Officers from London's Metropolitan Police (MET) offers fired on Joseph Hive multiple times with the police-issue stun gun on 8 October 2015.
Hive was spotted in the street in Brent, north-west London, wielding two blades and was later charged with robbery and other offences.
He was later convicted of possession of offensive weapons and common assault, the Independent Police Complaints Commission (IPCC) said.
The IPCC said Hive had been acting violently before he was searched by a police officer, who felt the blade of a large knife through Hive's clothes.
When he resisted arrest, police left the building for their safety, until further units arrived. Before he was taken into custody, Hive was repeatedly shot with a Taser, which apparently had no effect.
Officers then struck him with a patrol car, at a speed of no more than nine miles per hour, before shooting the 30-year-old who was taken to a nearby hospital with chest and arm injuries.
An investigation by the IPCC found that officers had used "necessary and proportionate" force in apprehending Hive as he refused to cooperate with police.
IPCC Commissioner Cindy Butts said: "Officers were faced with a man armed with knives who seemed intent on using his weapons on a public street. They needed to stop him from causing serious injury or death to them, a member of the public, or himself.
"Taser was fired a total of 11 times. The man was found to be wearing extra clothing, which we believe reduced the effectiveness of a Taser on at least one occasion. Yet he still posed a real danger to officers, leaving them with no option but to use further force."
The watchdog said that officers reported he had refused to drop either of the blades in his possession and thus was a danger to himself and others.
In his possession was a bread knife, a carving knife and a screwdriver, the IPCC said.
Butts added: "In the course of this investigation we took accounts from officers, witnesses and the man who was shot by police. More than 70 witness statements were taken, and CCTV, body-worn video and footage from police vehicles was examined. Downloads from Taser, radio and telephone transmissions were assessed and considered in the course of the investigation.

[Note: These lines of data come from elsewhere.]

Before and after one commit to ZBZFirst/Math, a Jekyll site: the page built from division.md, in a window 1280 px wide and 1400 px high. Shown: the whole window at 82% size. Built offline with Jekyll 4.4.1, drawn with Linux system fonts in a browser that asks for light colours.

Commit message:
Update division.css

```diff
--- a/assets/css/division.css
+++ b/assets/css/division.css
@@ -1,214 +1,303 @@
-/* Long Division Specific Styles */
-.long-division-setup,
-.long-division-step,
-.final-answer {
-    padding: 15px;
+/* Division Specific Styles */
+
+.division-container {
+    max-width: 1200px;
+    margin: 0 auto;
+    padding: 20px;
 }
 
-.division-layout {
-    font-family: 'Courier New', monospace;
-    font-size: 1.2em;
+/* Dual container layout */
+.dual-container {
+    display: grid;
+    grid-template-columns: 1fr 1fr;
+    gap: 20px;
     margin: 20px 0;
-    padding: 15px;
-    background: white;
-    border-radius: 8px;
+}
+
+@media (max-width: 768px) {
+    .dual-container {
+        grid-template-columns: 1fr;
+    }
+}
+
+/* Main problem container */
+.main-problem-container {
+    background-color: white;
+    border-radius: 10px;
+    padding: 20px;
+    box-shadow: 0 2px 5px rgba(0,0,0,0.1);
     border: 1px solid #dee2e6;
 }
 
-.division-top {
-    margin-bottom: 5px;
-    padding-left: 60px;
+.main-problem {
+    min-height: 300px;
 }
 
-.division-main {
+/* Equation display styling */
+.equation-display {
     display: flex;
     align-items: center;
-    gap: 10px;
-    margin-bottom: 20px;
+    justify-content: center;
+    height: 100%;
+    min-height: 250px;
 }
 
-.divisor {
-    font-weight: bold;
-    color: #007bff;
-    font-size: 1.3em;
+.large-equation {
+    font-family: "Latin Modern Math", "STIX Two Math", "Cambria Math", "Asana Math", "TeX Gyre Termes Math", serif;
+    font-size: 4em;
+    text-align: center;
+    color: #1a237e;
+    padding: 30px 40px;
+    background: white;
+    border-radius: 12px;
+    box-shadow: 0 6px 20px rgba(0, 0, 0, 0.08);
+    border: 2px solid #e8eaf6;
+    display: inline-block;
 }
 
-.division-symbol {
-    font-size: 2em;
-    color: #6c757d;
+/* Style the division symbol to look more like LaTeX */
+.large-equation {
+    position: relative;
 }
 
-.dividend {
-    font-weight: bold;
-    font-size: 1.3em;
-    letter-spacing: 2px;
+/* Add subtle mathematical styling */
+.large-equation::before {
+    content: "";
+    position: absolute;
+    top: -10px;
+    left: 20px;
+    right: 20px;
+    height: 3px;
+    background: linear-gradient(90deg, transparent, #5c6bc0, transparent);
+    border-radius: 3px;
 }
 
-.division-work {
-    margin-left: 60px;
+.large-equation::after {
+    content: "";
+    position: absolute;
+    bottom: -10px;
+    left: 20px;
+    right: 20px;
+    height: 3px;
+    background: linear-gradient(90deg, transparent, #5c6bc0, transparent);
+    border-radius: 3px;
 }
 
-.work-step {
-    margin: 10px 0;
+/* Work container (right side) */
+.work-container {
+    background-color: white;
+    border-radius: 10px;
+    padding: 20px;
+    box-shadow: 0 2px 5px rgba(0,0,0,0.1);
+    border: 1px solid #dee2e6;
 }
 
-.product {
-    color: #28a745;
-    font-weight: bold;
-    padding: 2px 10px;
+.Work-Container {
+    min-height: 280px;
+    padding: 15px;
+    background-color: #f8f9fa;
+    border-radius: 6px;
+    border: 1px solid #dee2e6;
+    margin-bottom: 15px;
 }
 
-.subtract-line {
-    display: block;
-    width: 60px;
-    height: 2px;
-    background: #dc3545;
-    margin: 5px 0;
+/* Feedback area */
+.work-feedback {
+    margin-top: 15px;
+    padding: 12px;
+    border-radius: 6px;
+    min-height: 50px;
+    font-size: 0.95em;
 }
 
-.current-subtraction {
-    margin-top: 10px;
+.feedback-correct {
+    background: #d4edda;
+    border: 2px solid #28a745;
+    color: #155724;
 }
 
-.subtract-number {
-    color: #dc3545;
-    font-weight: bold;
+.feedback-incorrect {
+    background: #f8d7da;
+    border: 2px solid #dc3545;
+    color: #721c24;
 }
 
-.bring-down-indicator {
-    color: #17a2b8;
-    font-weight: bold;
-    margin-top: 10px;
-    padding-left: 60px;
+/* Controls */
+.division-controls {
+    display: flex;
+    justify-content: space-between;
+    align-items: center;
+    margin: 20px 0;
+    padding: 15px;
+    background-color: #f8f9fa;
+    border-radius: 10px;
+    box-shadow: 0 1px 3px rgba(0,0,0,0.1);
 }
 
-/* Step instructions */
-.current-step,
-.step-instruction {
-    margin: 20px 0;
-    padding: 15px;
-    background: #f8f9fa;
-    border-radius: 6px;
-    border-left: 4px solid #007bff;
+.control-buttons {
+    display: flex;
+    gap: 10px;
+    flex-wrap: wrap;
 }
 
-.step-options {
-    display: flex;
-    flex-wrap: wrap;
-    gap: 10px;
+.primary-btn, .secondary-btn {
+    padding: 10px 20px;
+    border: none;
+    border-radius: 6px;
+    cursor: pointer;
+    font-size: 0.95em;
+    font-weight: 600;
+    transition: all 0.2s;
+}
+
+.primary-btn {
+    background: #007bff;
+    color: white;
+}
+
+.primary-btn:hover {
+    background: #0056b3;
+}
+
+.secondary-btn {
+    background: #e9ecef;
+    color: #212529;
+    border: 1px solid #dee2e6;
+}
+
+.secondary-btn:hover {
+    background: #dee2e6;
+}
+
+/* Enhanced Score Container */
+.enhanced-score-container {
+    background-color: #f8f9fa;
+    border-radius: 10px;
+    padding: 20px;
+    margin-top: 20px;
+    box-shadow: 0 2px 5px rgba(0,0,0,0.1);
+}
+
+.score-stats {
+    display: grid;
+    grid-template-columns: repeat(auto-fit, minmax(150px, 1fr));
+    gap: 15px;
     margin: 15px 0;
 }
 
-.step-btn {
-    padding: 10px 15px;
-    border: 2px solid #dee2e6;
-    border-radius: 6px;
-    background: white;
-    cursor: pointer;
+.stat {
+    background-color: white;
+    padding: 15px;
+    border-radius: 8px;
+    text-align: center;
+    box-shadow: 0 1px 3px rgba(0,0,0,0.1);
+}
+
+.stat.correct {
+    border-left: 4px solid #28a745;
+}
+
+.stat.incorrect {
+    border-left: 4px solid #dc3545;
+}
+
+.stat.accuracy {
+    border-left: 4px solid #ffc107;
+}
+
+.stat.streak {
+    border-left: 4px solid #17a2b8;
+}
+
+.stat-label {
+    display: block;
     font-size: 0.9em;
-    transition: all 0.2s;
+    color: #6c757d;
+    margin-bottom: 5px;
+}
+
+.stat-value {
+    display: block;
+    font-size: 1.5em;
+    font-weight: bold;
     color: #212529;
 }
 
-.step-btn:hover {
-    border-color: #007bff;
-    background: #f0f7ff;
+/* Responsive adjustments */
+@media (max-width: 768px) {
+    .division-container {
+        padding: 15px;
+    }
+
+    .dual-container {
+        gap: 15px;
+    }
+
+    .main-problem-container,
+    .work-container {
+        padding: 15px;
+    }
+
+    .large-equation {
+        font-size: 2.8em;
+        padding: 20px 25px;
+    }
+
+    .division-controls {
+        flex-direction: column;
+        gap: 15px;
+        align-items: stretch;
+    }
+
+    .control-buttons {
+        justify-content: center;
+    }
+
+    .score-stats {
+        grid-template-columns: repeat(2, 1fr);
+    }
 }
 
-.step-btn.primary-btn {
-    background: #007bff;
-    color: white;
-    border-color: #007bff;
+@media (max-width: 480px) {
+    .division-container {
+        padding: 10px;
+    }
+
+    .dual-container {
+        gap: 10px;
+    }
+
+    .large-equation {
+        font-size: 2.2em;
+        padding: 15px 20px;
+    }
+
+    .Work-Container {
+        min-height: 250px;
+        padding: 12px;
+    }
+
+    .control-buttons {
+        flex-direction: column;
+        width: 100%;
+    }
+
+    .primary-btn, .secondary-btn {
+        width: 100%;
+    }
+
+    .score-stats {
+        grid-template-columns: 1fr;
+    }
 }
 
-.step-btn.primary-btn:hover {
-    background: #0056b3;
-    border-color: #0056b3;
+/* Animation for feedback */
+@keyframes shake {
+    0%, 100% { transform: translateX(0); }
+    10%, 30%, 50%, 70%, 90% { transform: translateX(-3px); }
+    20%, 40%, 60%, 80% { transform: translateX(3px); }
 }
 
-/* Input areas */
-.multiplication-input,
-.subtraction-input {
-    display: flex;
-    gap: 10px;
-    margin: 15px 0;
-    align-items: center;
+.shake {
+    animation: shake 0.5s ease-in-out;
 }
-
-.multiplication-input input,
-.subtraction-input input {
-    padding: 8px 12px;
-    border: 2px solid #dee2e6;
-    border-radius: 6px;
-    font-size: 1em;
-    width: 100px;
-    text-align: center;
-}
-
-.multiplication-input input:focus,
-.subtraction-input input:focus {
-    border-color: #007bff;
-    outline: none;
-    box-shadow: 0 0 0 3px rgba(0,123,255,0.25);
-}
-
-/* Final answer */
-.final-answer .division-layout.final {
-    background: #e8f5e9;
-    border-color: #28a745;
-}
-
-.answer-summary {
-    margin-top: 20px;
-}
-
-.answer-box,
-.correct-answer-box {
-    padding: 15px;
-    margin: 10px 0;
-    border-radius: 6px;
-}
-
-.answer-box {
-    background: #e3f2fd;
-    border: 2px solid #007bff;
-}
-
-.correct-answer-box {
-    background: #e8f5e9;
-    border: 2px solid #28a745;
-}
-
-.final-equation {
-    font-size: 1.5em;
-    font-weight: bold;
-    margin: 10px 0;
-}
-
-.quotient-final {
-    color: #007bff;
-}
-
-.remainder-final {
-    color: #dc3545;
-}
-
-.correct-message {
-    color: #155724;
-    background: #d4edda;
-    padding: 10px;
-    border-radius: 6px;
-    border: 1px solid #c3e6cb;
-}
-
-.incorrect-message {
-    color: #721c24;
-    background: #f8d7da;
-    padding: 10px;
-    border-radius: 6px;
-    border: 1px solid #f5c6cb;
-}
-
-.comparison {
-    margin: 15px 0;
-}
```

"It is essential that any situation in which potentially lethal force is used is independently investigated."